_Exercise prompt_. Each line below should be written out again without any change.

### Source records

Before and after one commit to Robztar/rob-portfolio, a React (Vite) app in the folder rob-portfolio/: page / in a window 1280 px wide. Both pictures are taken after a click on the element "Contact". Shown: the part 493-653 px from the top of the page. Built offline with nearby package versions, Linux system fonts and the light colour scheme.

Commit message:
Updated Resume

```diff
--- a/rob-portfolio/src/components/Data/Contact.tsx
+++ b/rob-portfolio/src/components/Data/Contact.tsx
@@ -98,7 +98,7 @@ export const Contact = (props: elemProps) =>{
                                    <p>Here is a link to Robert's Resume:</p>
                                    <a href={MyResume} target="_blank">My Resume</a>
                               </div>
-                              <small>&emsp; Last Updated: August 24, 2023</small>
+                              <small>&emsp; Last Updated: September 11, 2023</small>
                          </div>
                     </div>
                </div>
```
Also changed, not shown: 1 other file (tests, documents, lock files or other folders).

######

_Output of the exercise_.
Before and after one commit to Robztar/rob-portfolio, a React (Vite) app in the folder rob-portfolio/: page / in a window 1280 px wide. Both pictures are taken after a click on the element "Contact". Shown: the part 493-653 px from the top of the page. Built offline with nearby package versions, Linux system fonts and the light colour scheme.

Commit message:
Updated Resume

```diff
--- a/rob-portfolio/src/components/Data/Contact.tsx
+++ b/rob-portfolio/src/components/Data/Contact.tsx
@@ -98,7 +98,7 @@ export const Contact = (props: elemProps) =>{
                                    <p>Here is a link to Robert's Resume:</p>
                                    <a href={MyResume} target="_blank">My Resume</a>
                               </div>
-                              <small>&emsp; Last Updated: August 24, 2023</small>
+                              <small>&emsp; Last Updated: September 11, 2023</small>
                          </div>
                     </div>
                </div>
```
Also changed, not shown: 1 other file (tests, documents, lock files or other folders).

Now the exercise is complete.